     |                        /   network-internal Diffserv context.
MPLS Edge Router
     |                        \   Traffic leaves the network marked                 
    \|/           IPv4, DSCP_d |  with the network-internal
     V                          > DSCP_d that must be dealt with
     |                         |  by the next network (downstream).    
     |                        /    
Peer Router                        
     |          Remark DSCP to                                 
    \|/           IPv4, DSCP_send


Short-Pipe / penultimate hop popping example

Figure 2

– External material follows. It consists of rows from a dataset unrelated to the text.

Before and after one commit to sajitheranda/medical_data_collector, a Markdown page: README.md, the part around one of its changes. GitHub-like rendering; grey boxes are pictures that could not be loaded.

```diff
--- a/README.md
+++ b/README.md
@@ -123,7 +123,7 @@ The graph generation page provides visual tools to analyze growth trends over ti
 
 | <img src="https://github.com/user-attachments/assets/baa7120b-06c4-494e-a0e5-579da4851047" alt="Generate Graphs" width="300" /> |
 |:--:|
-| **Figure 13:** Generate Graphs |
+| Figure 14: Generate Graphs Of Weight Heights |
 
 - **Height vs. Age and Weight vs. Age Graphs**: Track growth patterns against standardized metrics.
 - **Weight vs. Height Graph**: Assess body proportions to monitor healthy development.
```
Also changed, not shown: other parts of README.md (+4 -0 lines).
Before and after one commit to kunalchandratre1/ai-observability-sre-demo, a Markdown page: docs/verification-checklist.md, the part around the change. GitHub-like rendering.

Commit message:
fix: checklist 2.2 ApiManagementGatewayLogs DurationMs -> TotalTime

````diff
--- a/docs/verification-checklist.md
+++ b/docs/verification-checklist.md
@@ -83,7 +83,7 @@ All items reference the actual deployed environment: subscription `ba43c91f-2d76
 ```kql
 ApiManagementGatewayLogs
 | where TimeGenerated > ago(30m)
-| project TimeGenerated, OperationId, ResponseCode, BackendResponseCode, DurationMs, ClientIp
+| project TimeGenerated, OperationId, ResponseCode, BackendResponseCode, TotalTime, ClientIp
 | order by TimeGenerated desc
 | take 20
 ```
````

The packets IP DSCP must be in a well understood Diffserv context for schedulers and classifiers on the interfaces of the ultimate MPLS link (last link traversed before leaving the network). The necessary Diffserv context is network-internal and a network operating in this mode enforces DSCP usage in order to obtain robust differentiated forwarding behavior.

Without Diffserv-Intercon treatment, the traffic is likely to leave each network marked with network-internal DSCP. DSCP_send in the figure above has to be remarked into the first network's Diffserv scheme at the ingress MPLS Edge Router, to DSCP_d in the example. For that reason, the traffic leaves this domain marked by the network-internal DSCP_d. This structure requires that every carrier deploys per-peer PHB and DSCP mapping schemes.

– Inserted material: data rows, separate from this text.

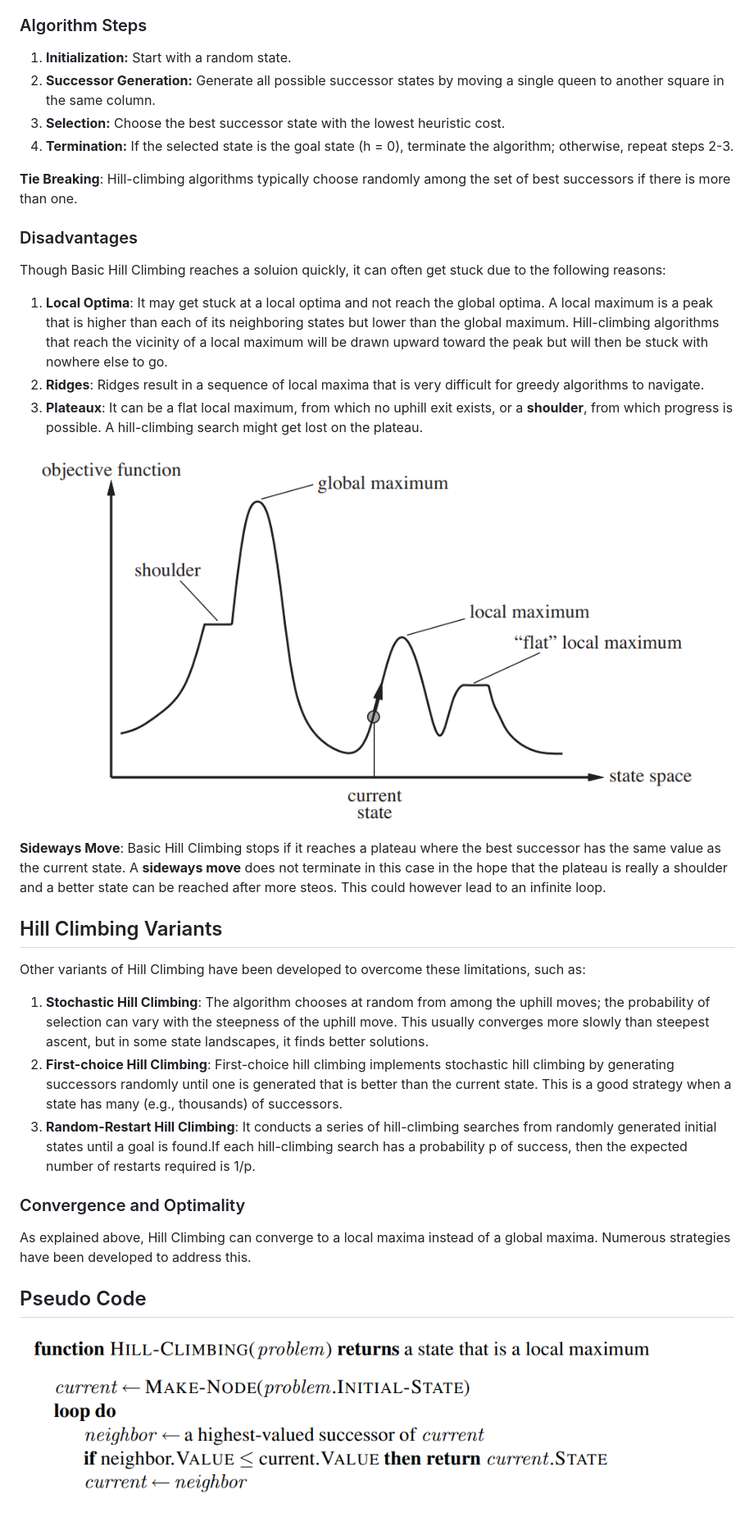
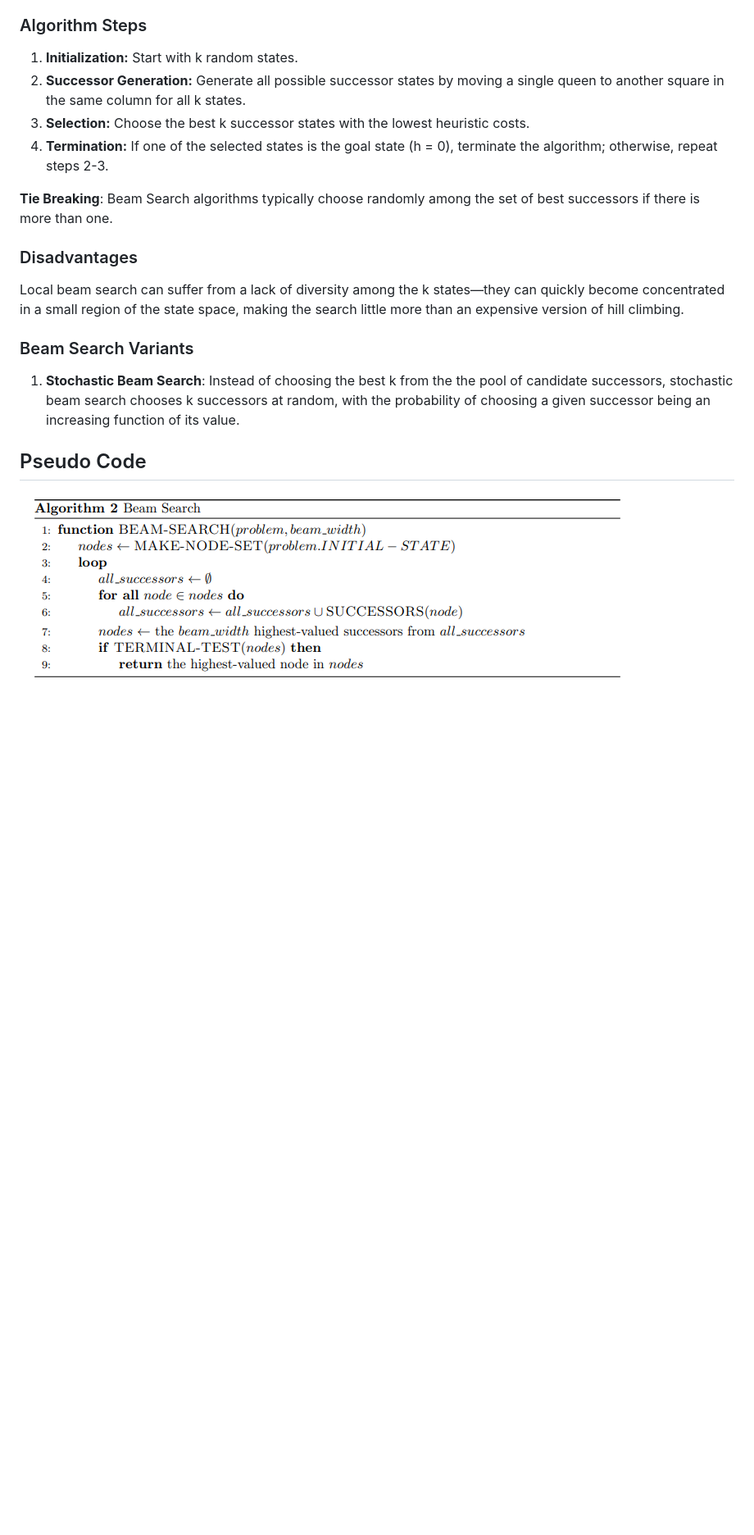
Before and after one commit to virtual-labs/exp-local-beam-search-iiith, a Markdown page: experiment/theory.md, the part around the change printed below. Shown: that part at 82% size. GitHub-like rendering; pictures changed too: experiment/images/pseudo.png; blank space fills up the shorter version.

Commit message:
exp-desc

```diff
--- a/experiment/theory.md
+++ b/experiment/theory.md
@@ -16,40 +16,19 @@ It is also called greedy local search as it only looks to its good immediate nei
 * The aim of the algorithm is to minimize the heuristic cost function h, which is 0 when the state is a solution to the problem.
 
 ### Algorithm Steps
-1. **Initialization:** Start with a random state.
-2. **Successor Generation:** Generate all possible successor states by moving a single queen to another square in the same column.
-3. **Selection:** Choose the best successor state with the lowest heuristic cost.
-4. **Termination:** If the selected state is the goal state (h = 0), terminate the algorithm; otherwise, repeat steps 2-3.
+1. **Initialization:** Start with k random states.
+2. **Successor Generation:** Generate all possible successor states by moving a single queen to another square in the same column for all k states.
+3. **Selection:** Choose the best k successor states with the lowest heuristic costs.
+4. **Termination:** If one of the selected states is the goal state (h = 0), terminate the algorithm; otherwise, repeat steps 2-3.
 
-**Tie Breaking**: Hill-climbing algorithms typically choose randomly among the set of best successors if there is more than one.
+**Tie Breaking**: Beam Search algorithms typically choose randomly among the set of best successors if there is more than one.
 
 
 ### Disadvantages
-Though Basic Hill Climbing reaches a soluion quickly, it can often get stuck due to the following reasons:
-1. **Local Optima**: It may get stuck at a local optima and not reach the global optima. A local maximum is a peak that is higher than each of its neighboring states but lower than the global maximum. Hill-climbing algorithms that reach the
-vicinity of a local maximum will be drawn upward toward the peak but will then be stuck with nowhere else to go.
-2. **Ridges**: Ridges result in a sequence of local maxima
-that is very difficult for greedy algorithms to navigate.
-3. **Plateaux**: It can be a flat local maximum, from which no uphill exit exists, or a **shoulder**, from which progress is possible. A hill-climbing search might get lost on the plateau.
+Local beam search can suffer from a lack of diversity among the k states—they can quickly become concentrated in a small region of the state space, making the search little more than an expensive version of hill climbing.
 
-
-![Hill](./images/hill.png)
-
-**Sideways Move**: Basic Hill Climbing stops if it reaches a plateau where the best successor has the same value as the current state. A **sideways move** does not terminate in this case in the hope that the plateau is really a shoulder and a better state can be reached after more steos. This could however lead to an infinite loop.
-
-
-## Hill Climbing Variants
-Other variants of Hill Climbing have been developed to overcome these limitations, such as:
-
-1. **Stochastic Hill Climbing**: The algorithm chooses at random from among the uphill moves; the probability of selection can vary with the steepness of the uphill move. This usually converges more slowly than steepest ascent, but in some
-state landscapes, it finds better solutions.
-2. **First-choice Hill Climbing**: First-choice hill climbing implements  stochastic hill climbing by generating successors randomly until one is generated that is better than the current state. This is a good strategy when a state has many (e.g., thousands) of successors.
-3. **Random-Restart Hill Climbing**: It conducts a series of hill-climbing searches from randomly generated initial states until a goal is found.If each hill-climbing search has a probability p of success, then the expected number of restarts required is 1/p.
-
-### Convergence and Optimality
-
-As explained above, Hill Climbing can converge to a local maxima instead of a global maxima. Numerous strategies have been developed to address this.
-
+### Beam Search Variants
+1. **Stochastic Beam Search**: Instead of choosing the best k from the the pool of candidate successors, stochastic beam search chooses k successors at random, with the probability of choosing a given successor being an increasing function of its value.
 
 ## Pseudo Code
 
```
Also changed, not shown: other parts of experiment/theory.md (+4 -4 lines), 2 other files.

If Diffserv-Intercon is applied DSCPs for traffic transiting the domain can be mapped from and remapped to an original DSCP. This is shown in figure 3. Internal traffic may continue to use internal DSCPs (e.g., DSCP_d) and they may also be used between a carrier and its direct customers.

Internal Router
     |   Outer Header 
    \|/    IPv4, DSCP_send
Peering Router         
     |  Remark DSCP to
    \|/    IPv4, DSCP_ds-int    Diffserv-Intercon DSCP and PHB
MPLS Edge Router
     |   Mark  MPLS Label, TC_internal
    \|/  Remark DSCP to 
     V     (Inner: IPv4, DSCP_d)   domain internal DSCP for 
     |                             the PHB
MPLS Core Router  (penultimate hop label popping)
     |     IPv4, DSCP_d
     |           ^^^^^^      
MPLS Edge Router--------------------+
     |                              |                                                                        
    \|/  Remark DSCP to            \|/  IPv4, DSCP_d  
     V     IPv4, DSCP_ds-int        V                           
     |                              |                              
     |                              |                 
Peer Router              Domain internal Broadband          
     |                        Access Router                                          
    \|/  Remark DSCP to            \|/  
     V     IPv4, DSCP_send          V  IPv4, DSCP_d               
     |                              |                                                


Short-Pipe example with Diffserv-Intercon

Figure 3

Authors' Addresses

Ruediger Geib (editor) Deutsche Telekom Heinrich Hertz Str. 3-7 Darmstadt, 64295 Germany Phone: +49 6151 5812747 EMail: Ruediger.Geib@telekom.de
David L. Black Dell EMC 176 South Street Hopkinton, MA USA Phone: +1 (508) 293-7953 EMail: david.black@dell.com